Beloved American artist Norman Rockwell creates a number of paintings for use in Sun-Maid print advertising.
The cooperative opens a massive new processing plant in Fresno, dubbed the finest factory building this side of Detroit. It would be Sun-Maids home for the next 46 years.
The co-op adopts the name Sun-Maid. Miss Lorraine Collett posed for a painting which would become the company’s new trademark and soon one of America’s most recognized product symbols.
A group of San Joaquin Valley raisin growers propose a new grower-owned cooperative the Californian
Associated Raisin Company. At the time, rapid uncontrolled growth of the raisin industry was leading to wide fluctuations in supply and prices.
More than 85% of Californias raisin growers are members of the co-op, which changed its name to Sun-Maid Raisin Growers of California in 1922 to identify more closely with its nationally recognized brand.
California raisins are shipped to Japan for the first time.
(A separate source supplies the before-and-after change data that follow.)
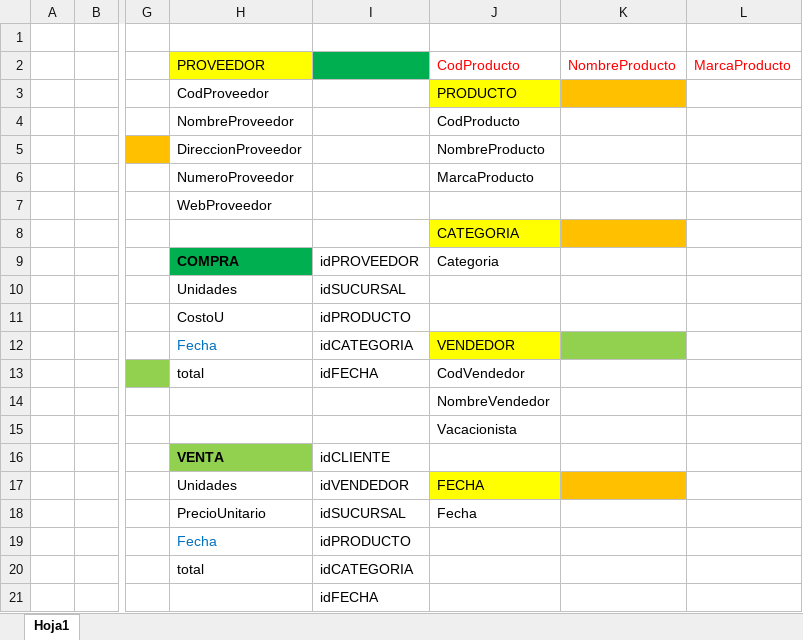
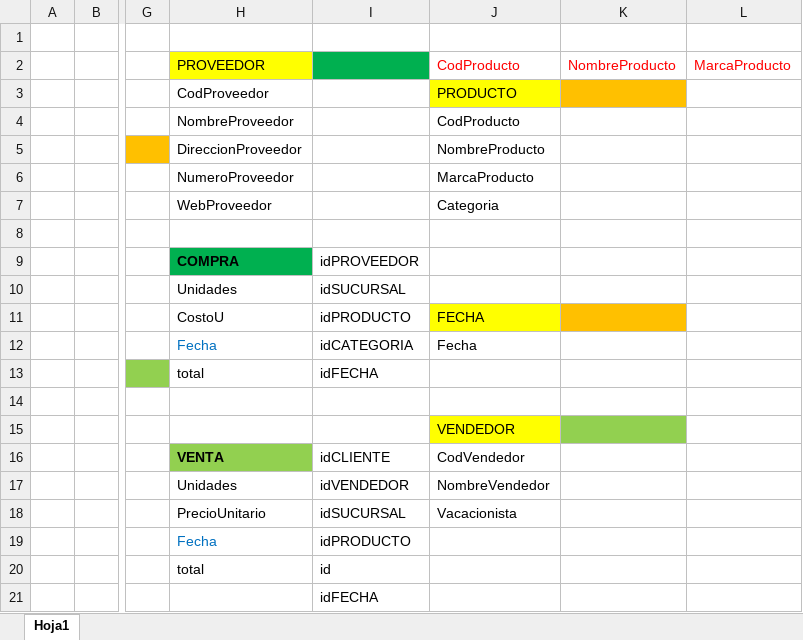
Before and after one commit to Alvaro-SP/SS2-Proyecto1_202000194, an Excel workbook: MODELADO DATA WAREHOUSE.xlsx, sheet Hoja1, drawn as a sheet; only a part is shown, gaps mark what is left out; values as stored, in another font and other column widths than the file's, no borders; the diff names each change by its address in the sheet, - before the commit and + after, or states it on an @@ line.

```diff
--- a/MODELADO DATA WAREHOUSE.xlsx (sheet Hoja1)
+++ b/MODELADO DATA WAREHOUSE.xlsx (sheet Hoja1)
-J7: (empty)
+J7: Categoria
-J8: CATEGORIA
+J8: (empty)
-J8 fill: #FFFF00
+J8 fill: none
-K8 fill: #FFC000
+K8 fill: none
-J9: Categoria
+J9: (empty)
-J11: (empty)
+J11: FECHA
-J11 fill: none
+J11 fill: #FFFF00
-K11 fill: none
+K11 fill: #FFC000
-J12: VENDEDOR
+J12: Fecha
-J12 fill: #FFFF00
+J12 fill: none
-K12 fill: #92D050
+K12 fill: none
-J13: CodVendedor
+J13: (empty)
-J14: NombreVendedor
+J14: (empty)
-J15: Vacacionista
+J15: VENDEDOR
-J15 fill: none
+J15 fill: #FFFF00
-K15 fill: none
+K15 fill: #92D050
-J16: (empty)
+J16: CodVendedor
-J17: FECHA
+J17: NombreVendedor
-J17 fill: #FFFF00
+J17 fill: none
-K17 fill: #FFC000
+K17 fill: none
-J18: Fecha
+J18: Vacacionista
-I20: idCATEGORIA
+I20: id
```
Also changed, not shown: formulas that keep their value, 11 other files.
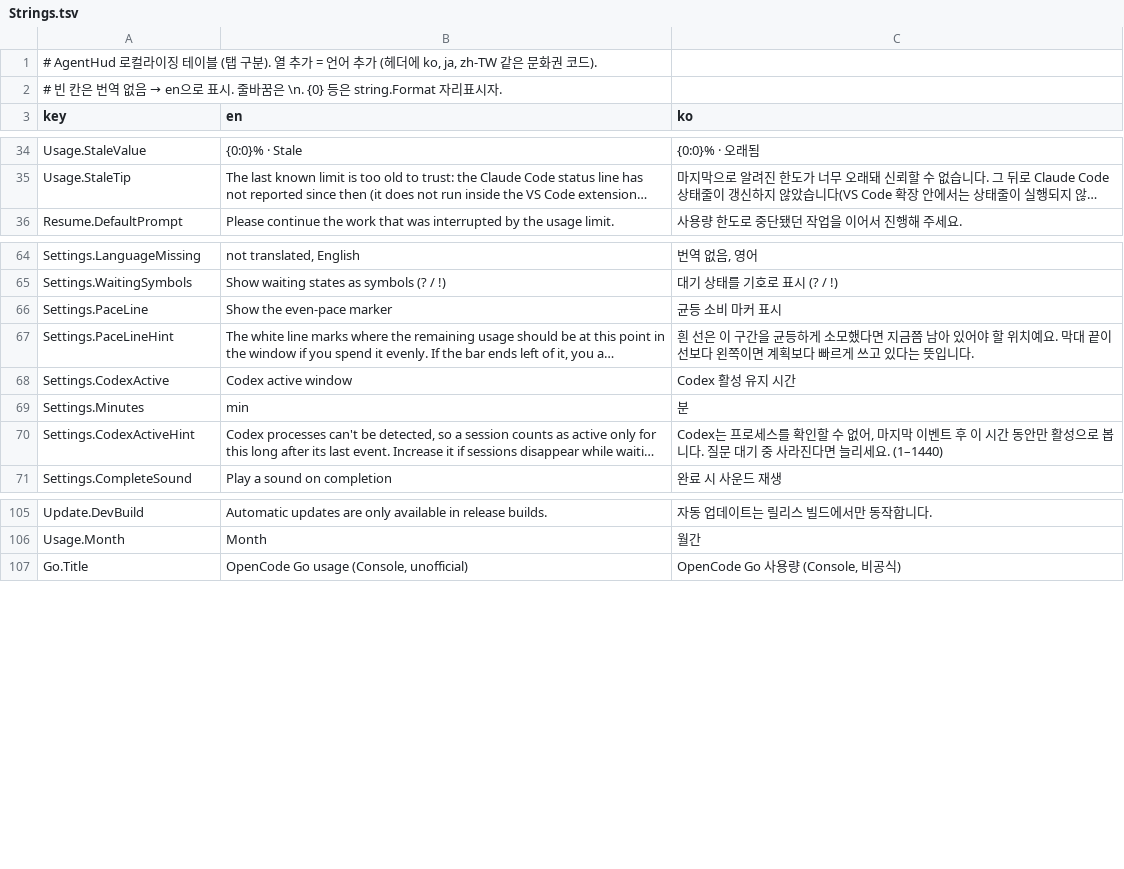
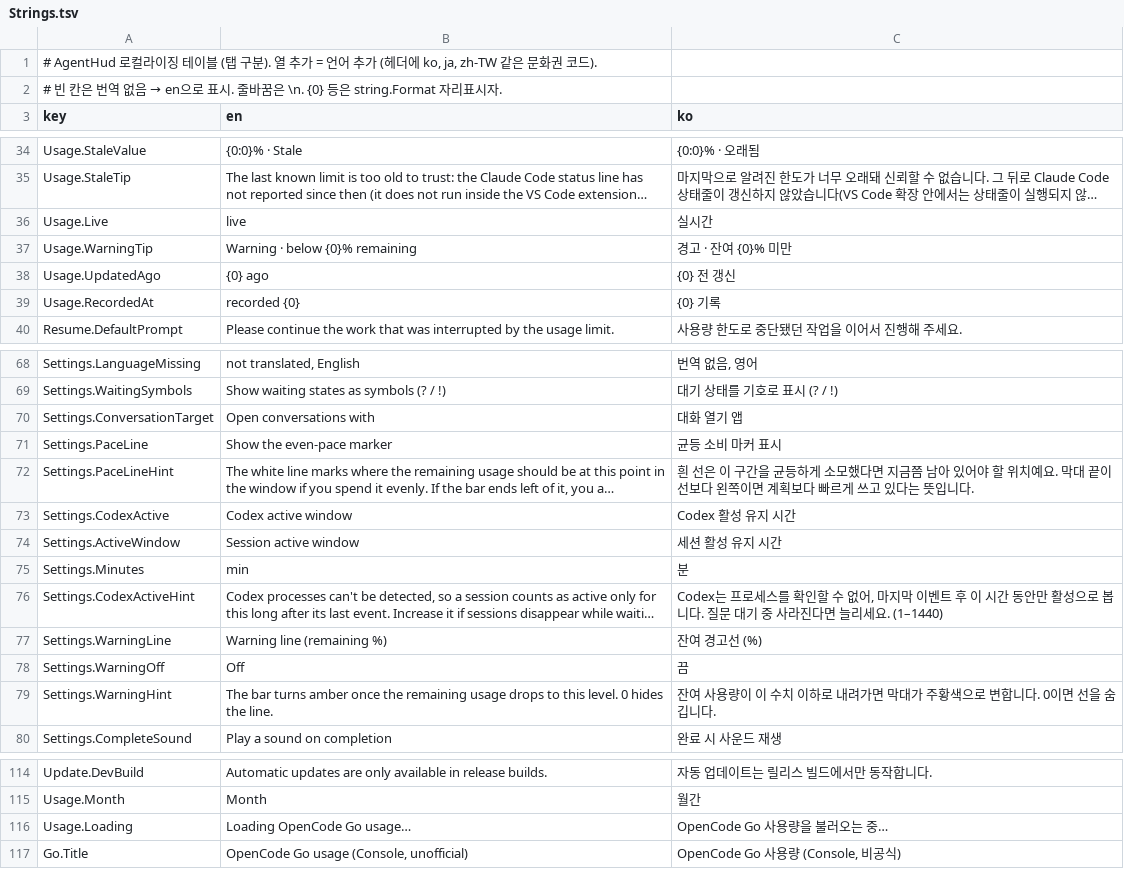
Before and after one commit to garunnir/AgentHUD, a TSV file: src/AgentHud.Core/Strings.tsv, drawn as a sheet; only a part is shown, gaps mark what is left out; long unchanged cells end in …; the diff names each change by its address in the sheet, - before the commit and + after, or states it on an @@ line.

```diff
--- a/src/AgentHud.Core/Strings.tsv
+++ b/src/AgentHud.Core/Strings.tsv
+row 36: Usage.Live | live | 실시간
+row 37: Usage.WarningTip | Warning · below {0}% remaining | 경고 · 잔여 {0}% 미만
+row 38: Usage.UpdatedAgo | {0} ago | {0} 전 갱신
+row 39: Usage.RecordedAt | recorded {0} | {0} 기록
+row 70: Settings.ConversationTarget | Open conversations with | 대화 열기 앱
+row 74: Settings.ActiveWindow | Session active window | 세션 활성 유지 시간
+row 77: Settings.WarningLine | Warning line (remaining %) | 잔여 경고선 (%)
+row 78: Settings.WarningOff | Off | 끔
+row 79: Settings.WarningHint | The bar turns amber once the remaining usage drops to this level. 0 hides the line. | 잔여 사용량이 이 수치 이하로 내려가면 막대가 주황색으로 변합니다. 0이면 선을 숨깁니다.
+row 116: Usage.Loading | Loading OpenCode Go usage… | OpenCode Go 사용량을 불러오는 중…
```
Also changed, not shown: src/AgentHud.macOS/AgentHud/Resources/Strings.tsv, 3 other files.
Advertising executive E.A. Berg originates name "Sun-Maid."